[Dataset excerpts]

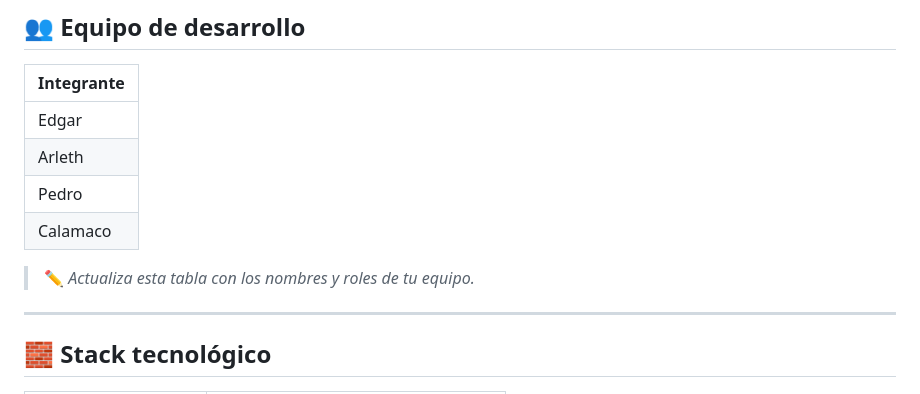
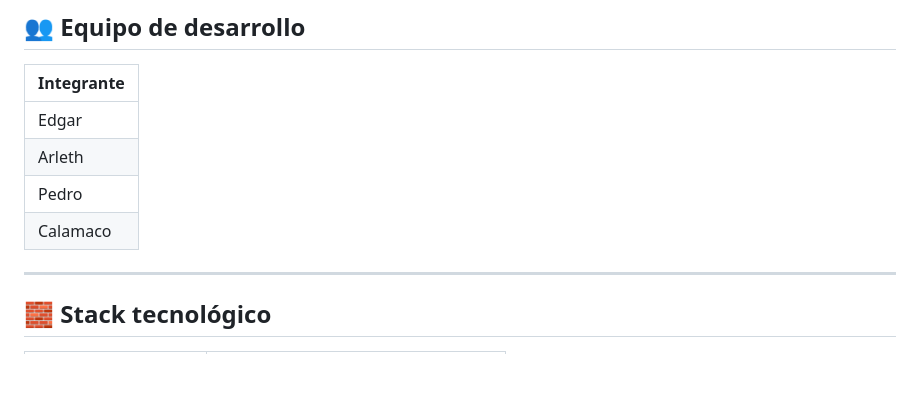
Before and after one commit to 3tted/SafePark, a Markdown page: README.md, the part around the change. GitHub-like rendering; blank space fills up the shorter version.

```diff
--- a/README.md
+++ b/README.md
@@ -27,7 +27,6 @@ Plataforma web para **descubrir y evaluar áreas verdes seguras** en Ciudad Juá
 | Pedro |
 | Calamaco |
 
-> ✏️ *Actualiza esta tabla con los nombres y roles de tu equipo.*
 
 ---
 
```
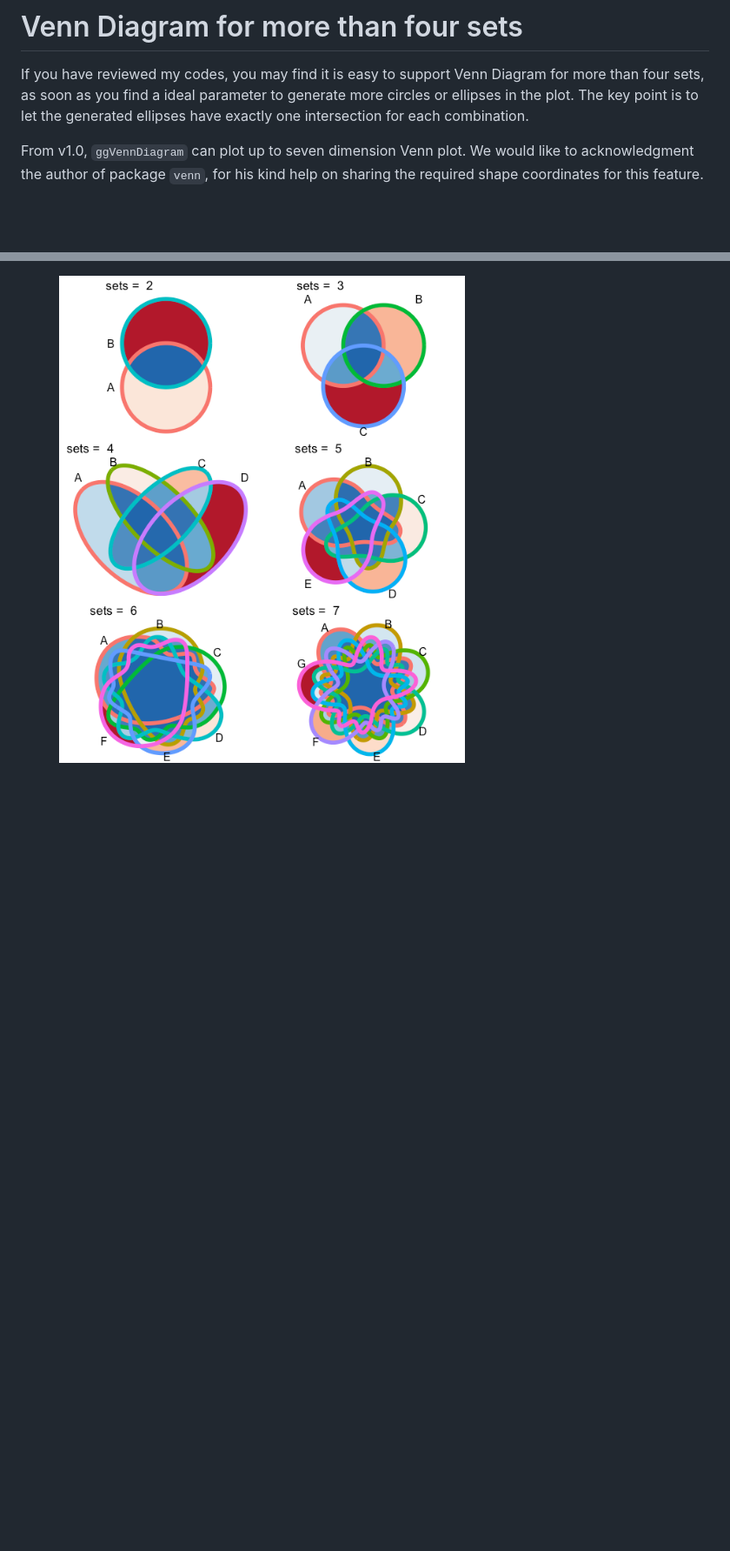
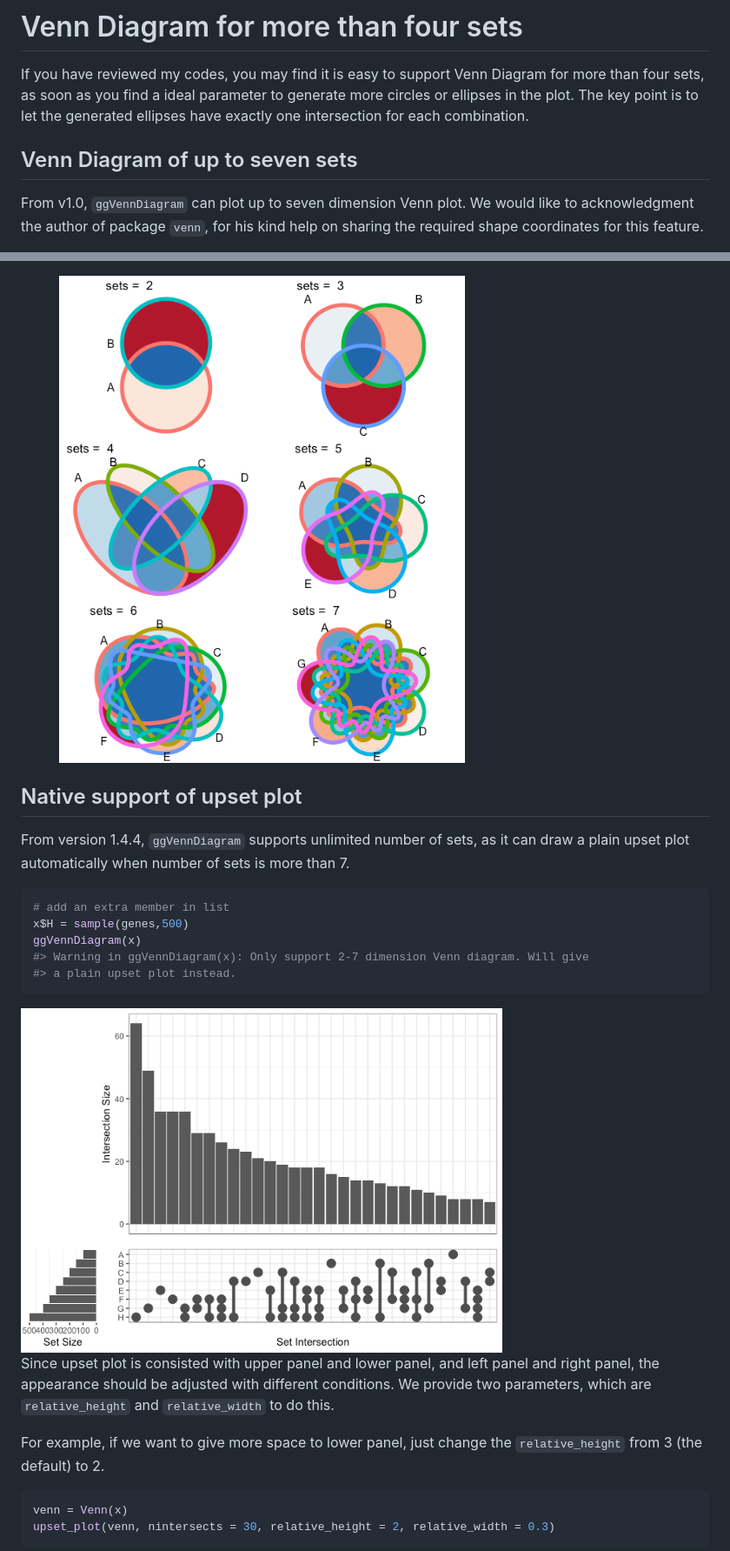
Before and after one commit to gaospecial/ggVennDiagram, a Markdown page: README.md, 2 parts joined by grey strips. Shown at 87% size. Drawn GitHub-style; pictures changed too: man/figures/README-unnamed-chunk-11-1.png (added); blank space fills up the shorter version.

````diff
--- a/README.md
+++ b/README.md
@@ -185,6 +185,8 @@ to generate more circles or ellipses in the plot. The key point is to
 let the generated ellipses have exactly one intersection for each
 combination.
 
+## Venn Diagram of up to seven sets
+
 From v1.0, `ggVennDiagram` can plot up to seven dimension Venn plot. We
 would like to acknowledgment the author of package `venn`, for his kind
 help on sharing the required shape coordinates for this feature.
@@ -225,3 +227,32 @@ ggVennDiagram(x[1:2])
 
 <img src="man/figures/README-unnamed-chunk-10-1.png" width="70%" />
 
+## Native support of upset plot
+
+From version 1.4.4, `ggVennDiagram` supports unlimited number of sets,
+as it can draw a plain upset plot automatically when number of sets is
+more than 7.
+
+``` r
+# add an extra member in list
+x$H = sample(genes,500)
+ggVennDiagram(x)
+#> Warning in ggVennDiagram(x): Only support 2-7 dimension Venn diagram. Will give
+#> a plain upset plot instead.
+```
+
+<img src="man/figures/README-unnamed-chunk-11-1.png" width="70%" />
+
+Since upset plot is consisted with upper panel and lower panel, and left
+panel and right panel, the appearance should be adjusted with different
+conditions. We provide two parameters, which are `relative_height` and
+`relative_width` to do this.
+
+For example, if we want to give more space to lower panel, just change
+the `relative_height` from 3 (the default) to 2.
+
+``` r
+venn = Venn(x)
+upset_plot(venn, nintersects = 30, relative_height = 2, relative_width = 0.3)
+```
+
````
Also changed, not shown: other parts of README.md (+20 -18 lines), man/figures/README-unnamed-chunk-12-1.png (added), 2 other files.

### Required action
Could you set down every entry above exactly as it stands, with no images?

### Result for this task
Before and after one commit to 3tted/SafePark, a Markdown page: README.md, the part around the change. GitHub-like rendering; blank space fills up the shorter version.

```diff
--- a/README.md
+++ b/README.md
@@ -27,7 +27,6 @@ Plataforma web para **descubrir y evaluar áreas verdes seguras** en Ciudad Juá
 | Pedro |
 | Calamaco |
 
-> ✏️ *Actualiza esta tabla con los nombres y roles de tu equipo.*
 
 ---
 
```
Before and after one commit to gaospecial/ggVennDiagram, a Markdown page: README.md, 2 parts joined by grey strips. Shown at 87% size. Drawn GitHub-style; pictures changed too: man/figures/README-unnamed-chunk-11-1.png (added); blank space fills up the shorter version.

````diff
--- a/README.md
+++ b/README.md
@@ -185,6 +185,8 @@ to generate more circles or ellipses in the plot. The key point is to
 let the generated ellipses have exactly one intersection for each
 combination.
 
+## Venn Diagram of up to seven sets
+
 From v1.0, `ggVennDiagram` can plot up to seven dimension Venn plot. We
 would like to acknowledgment the author of package `venn`, for his kind
 help on sharing the required shape coordinates for this feature.
@@ -225,3 +227,32 @@ ggVennDiagram(x[1:2])
 
 <img src="man/figures/README-unnamed-chunk-10-1.png" width="70%" />
 
+## Native support of upset plot
+
+From version 1.4.4, `ggVennDiagram` supports unlimited number of sets,
+as it can draw a plain upset plot automatically when number of sets is
+more than 7.
+
+``` r
+# add an extra member in list
+x$H = sample(genes,500)
+ggVennDiagram(x)
+#> Warning in ggVennDiagram(x): Only support 2-7 dimension Venn diagram. Will give
+#> a plain upset plot instead.
+```
+
+<img src="man/figures/README-unnamed-chunk-11-1.png" width="70%" />
+
+Since upset plot is consisted with upper panel and lower panel, and left
+panel and right panel, the appearance should be adjusted with different
+conditions. We provide two parameters, which are `relative_height` and
+`relative_width` to do this.
+
+For example, if we want to give more space to lower panel, just change
+the `relative_height` from 3 (the default) to 2.
+
+``` r
+venn = Venn(x)
+upset_plot(venn, nintersects = 30, relative_height = 2, relative_width = 0.3)
+```
+
````
Also changed, not shown: other parts of README.md (+20 -18 lines), man/figures/README-unnamed-chunk-12-1.png (added), 2 other files.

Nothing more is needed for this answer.